Problem details: Could you count the lines below that include the word "并发确认" and give only the number?

Entries shown:
::::
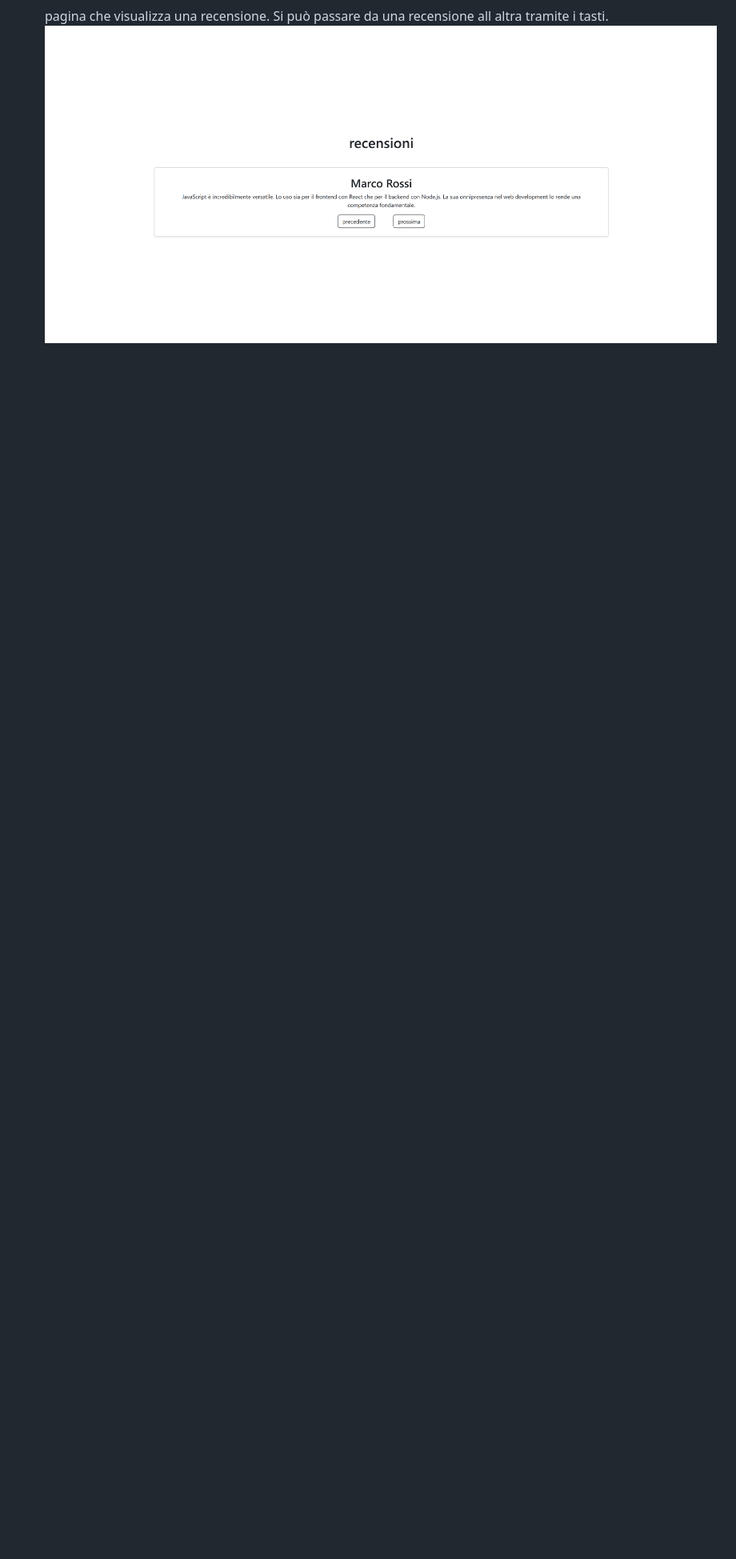
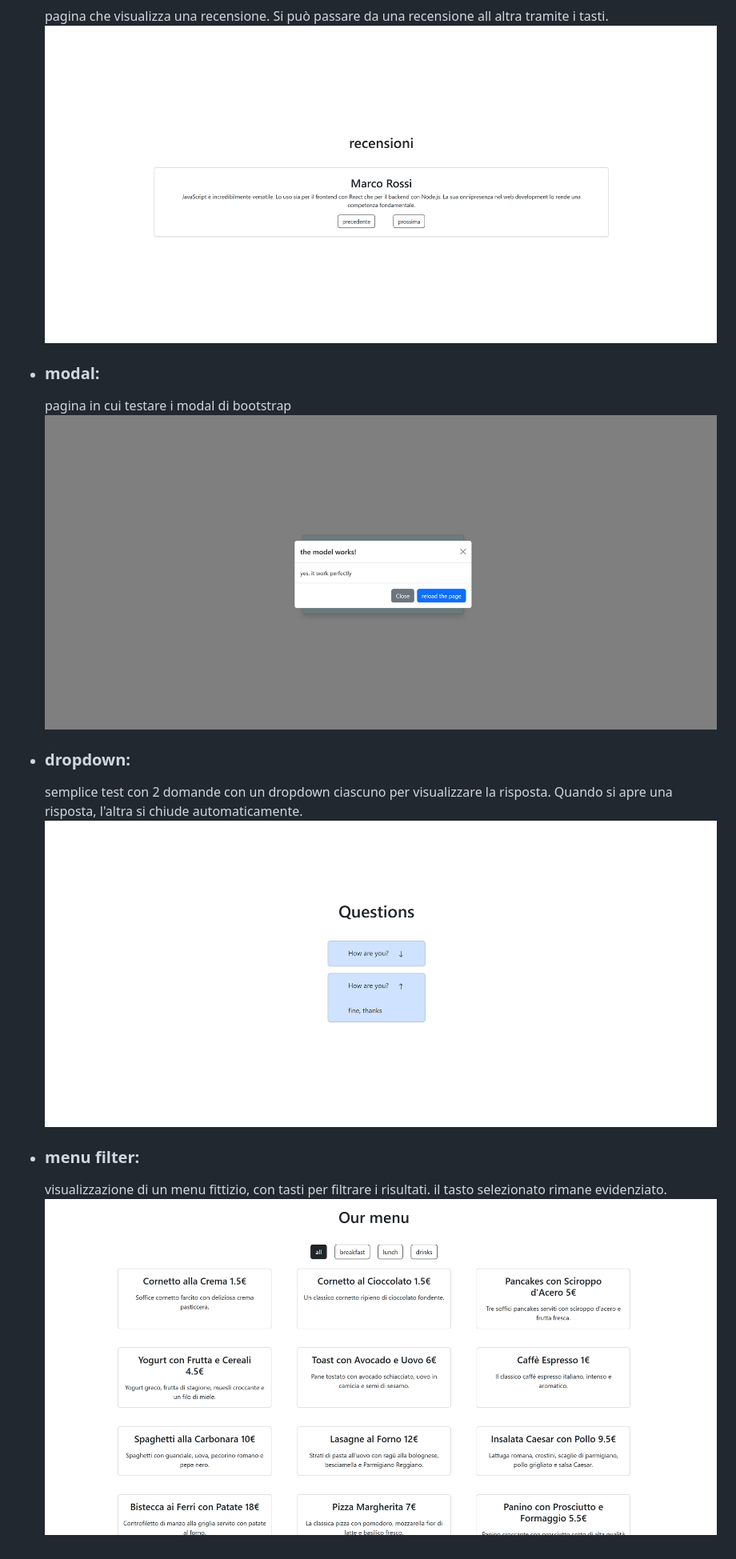
Before and after one commit to BassaniDavid/javascript-exercises, a Markdown page: README.md, the part around the change printed below. Shown: that part at 80% size. Drawn GitHub-style; pictures changed too: img/dropdown.png (added), img/filter.png (added), img/modal.png (added); blank space fills up the shorter version.

Commit message:
feat: readme updated

```diff
--- a/README.md
+++ b/README.md
@@ -14,2 +15,16 @@
   pagina che visualizza una recensione. Si può passare da una recensione all altra tramite i tasti.
   ![immagine review](./img/review.png)
+
+- ### modal:
+
+  pagina in cui testare i modal di bootstrap
+  ![immagine review](./img/modal.png)
+
+- ### dropdown:
+
+  semplice test con 2 domande con un dropdown ciascuno per visualizzare la risposta. Quando si apre una risposta, l'altra si chiude automaticamente.
+  ![immagine review](./img/dropdown.png)
+
+- ### menu filter:
+  visualizzazione di un menu fittizio, con tasti per filtrare i risultati. il tasto selezionato rimane evidenziato.
+  ![immagine review](./img/filter.png)
```
Also changed, not shown: other parts of README.md (+1 -0 lines).
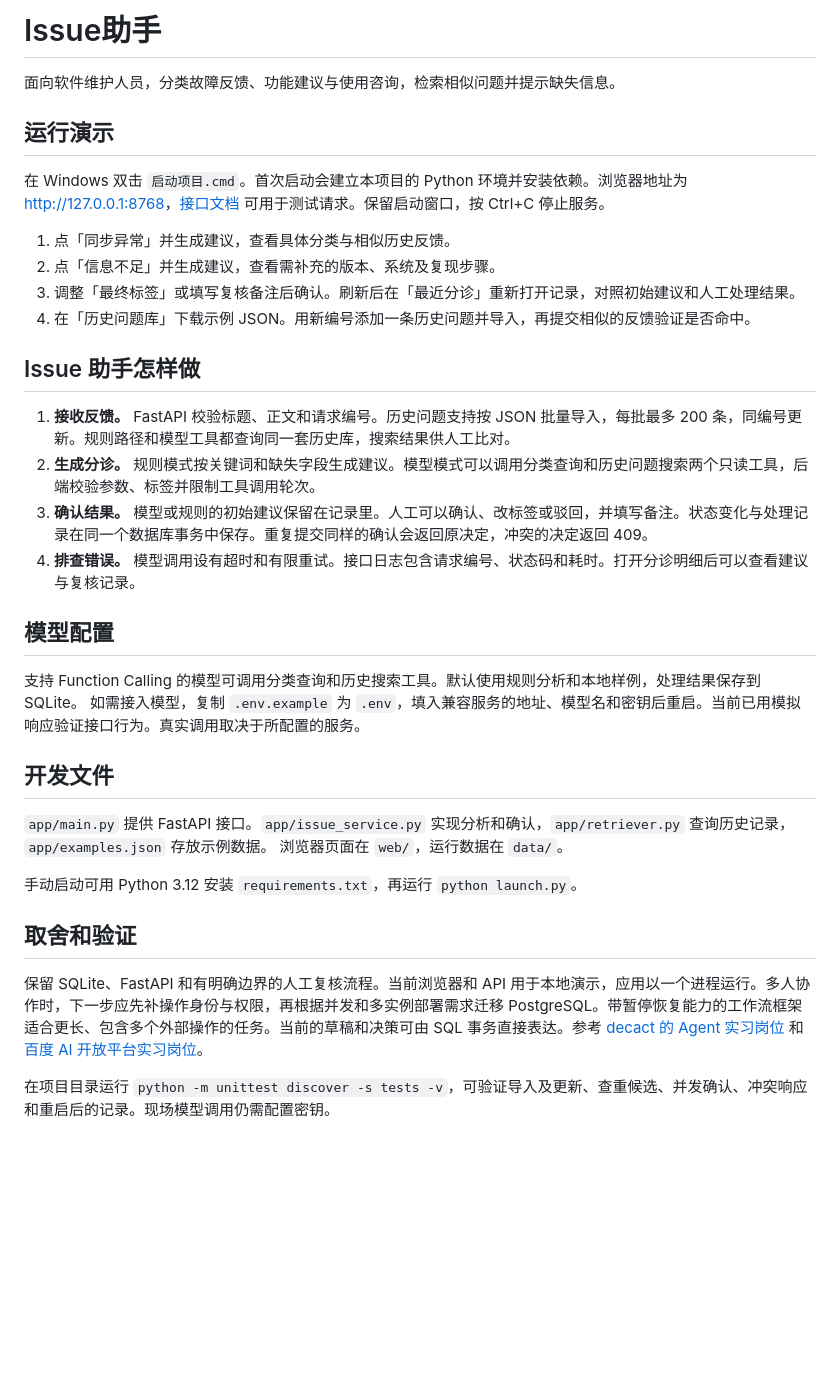
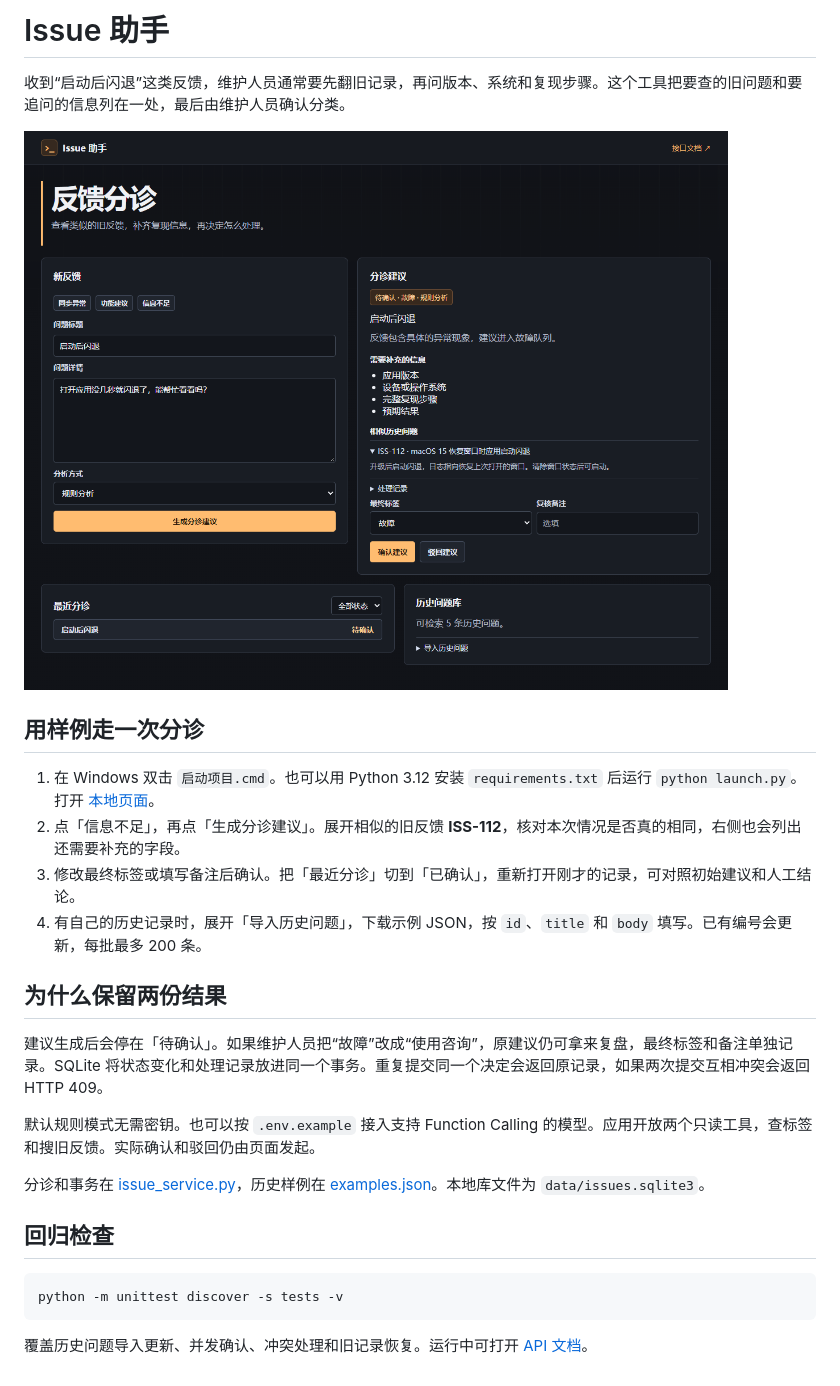
Before and after one commit to Zwny7/issue-triage-assistant, a Markdown page: README.md, the part around the change. GitHub-like rendering; pictures changed too: assets/triage-example.png (added); blank space fills up the shorter version.

Commit message:
Refine the triage queue and add a walkthrough

````diff
--- a/README.md
+++ b/README.md
@@ -1,35 +1,28 @@
-# Issue助手
+# Issue 助手
 
-面向软件维护人员，分类故障反馈、功能建议与使用咨询，检索相似问题并提示缺失信息。
+收到“启动后闪退”这类反馈，维护人员通常要先翻旧记录，再问版本、系统和复现步骤。这个工具把要查的旧问题和要追问的信息列在一处，最后由维护人员确认分类。
 
-## 运行演示
+![Issue 分诊页面，展示相似反馈和待补充的复现信息](assets/triage-example.png)
 
-在 Windows 双击 `启动项目.cmd`。首次启动会建立本项目的 Python 环境并安装依赖。浏览器地址为 [http://127.0.0.1:8768](http://127.0.0.1:8768)，[接口文档](http://127.0.0.1:8768/docs) 可用于测试请求。保留启动窗口，按 Ctrl+C 停止服务。
+## 用样例走一次分诊
 
-1. 点「同步异常」并生成建议，查看具体分类与相似历史反馈。
-2. 点「信息不足」并生成建议，查看需补充的版本、系统及复现步骤。
-3. 调整「最终标签」或填写复核备注后确认。刷新后在「最近分诊」重新打开记录，对照初始建议和人工处理结果。
-4. 在「历史问题库」下载示例 JSON。用新编号添加一条历史问题并导入，再提交相似的反馈验证是否命中。
+1. 在 Windows 双击 `启动项目.cmd`。也可以用 Python 3.12 安装 `requirements.txt` 后运行 `python launch.py`。打开 [本地页面](http://127.0.0.1:8768/)。
+2. 点「信息不足」，再点「生成分诊建议」。展开相似的旧反馈 **ISS-112**，核对本次情况是否真的相同，右侧也会列出还需要补充的字段。
+3. 修改最终标签或填写备注后确认。把「最近分诊」切到「已确认」，重新打开刚才的记录，可对照初始建议和人工结论。
+4. 有自己的历史记录时，展开「导入历史问题」，下载示例 JSON，按 `id`、`title` 和 `body` 填写。已有编号会更新，每批最多 200 条。
 
-## Issue 助手怎样做
+## 为什么保留两份结果
 
-1. **接收反馈。** FastAPI 校验标题、正文和请求编号。历史问题支持按 JSON 批量导入，每批最多 200 条，同编号更新。规则路径和模型工具都查询同一套历史库，搜索结果供人工比对。
-2. **生成分诊。** 规则模式按关键词和缺失字段生成建议。模型模式可以调用分类查询和历史问题搜索两个只读工具，后端校验参数、标签并限制工具调用轮次。
-3. **确认结果。** 模型或规则的初始建议保留在记录里。人工可以确认、改标签或驳回，并填写备注。状态变化与处理记录在同一个数据库事务中保存。重复提交同样的确认会返回原决定，冲突的决定返回 409。
-4. **排查错误。** 模型调用设有超时和有限重试。接口日志包含请求编号、状态码和耗时。打开分诊明细后可以查看建议与复核记录。
+建议生成后会停在「待确认」。如果维护人员把“故障”改成“使用咨询”，原建议仍可拿来复盘，最终标签和备注单独记录。SQLite 将状态变化和处理记录放进同一个事务。重复提交同一个决定会返回原记录，如果两次提交互相冲突会返回 HTTP 409。
 
-## 模型配置
+默认规则模式无需密钥。也可以按 `.env.example` 接入支持 Function Calling 的模型。应用开放两个只读工具，查标签和搜旧反馈。实际确认和驳回仍由页面发起。
 
-支持 Function Calling 的模型可调用分类查询和历史搜索工具。默认使用规则分析和本地样例，处理结果保存到 SQLite。 如需接入模型，复制 `.env.example` 为 `.env`，填入兼容服务的地址、模型名和密钥后重启。当前已用模拟响应验证接口行为。真实调用取决于所配置的服务。
+分诊和事务在 [issue_service.py](app/issue_service.py)，历史样例在 [examples.json](app/examples.json)。本地库文件为 `data/issues.sqlite3`。
 
-## 开发文件
+## 回归检查
 
-`app/main.py` 提供 FastAPI 接口。`app/issue_service.py` 实现分析和确认，`app/retriever.py` 查询历史记录，`app/examples.json` 存放示例数据。 浏览器页面在 `web/`，运行数据在 `data/`。
+```sh
+python -m unittest discover -s tests -v
+```
 
-手动启动可用 Python 3.12 安装 `requirements.txt`，再运行 `python launch.py`。
-
-## 取舍和验证
-
-保留 SQLite、FastAPI 和有明确边界的人工复核流程。当前浏览器和 API 用于本地演示，应用以一个进程运行。多人协作时，下一步应先补操作身份与权限，再根据并发和多实例部署需求迁移 PostgreSQL。带暂停恢复能力的工作流框架适合更长、包含多个外部操作的任务。当前的草稿和决策可由 SQL 事务直接表达。参考 [decact 的 Agent 实习岗位](https://decact.com/careers/) 和 [百度 AI 开放平台实习岗位](https://talent.baidu.com/jobs/detail/INTERN/ef30e579-2d3d-4539-ad90-884521b815c9)。
-
-在项目目录运行 `python -m unittest discover -s tests -v`，可验证导入及更新、查重候选、并发确认、冲突响应和重启后的记录。现场模型调用仍需配置密钥。
+覆盖历史问题导入更新、并发确认、冲突处理和旧记录恢复。运行中可打开 [API 文档](http://127.0.0.1:8768/docs)。
````
Also changed, not shown: 3 other files.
::::
Written solution: 2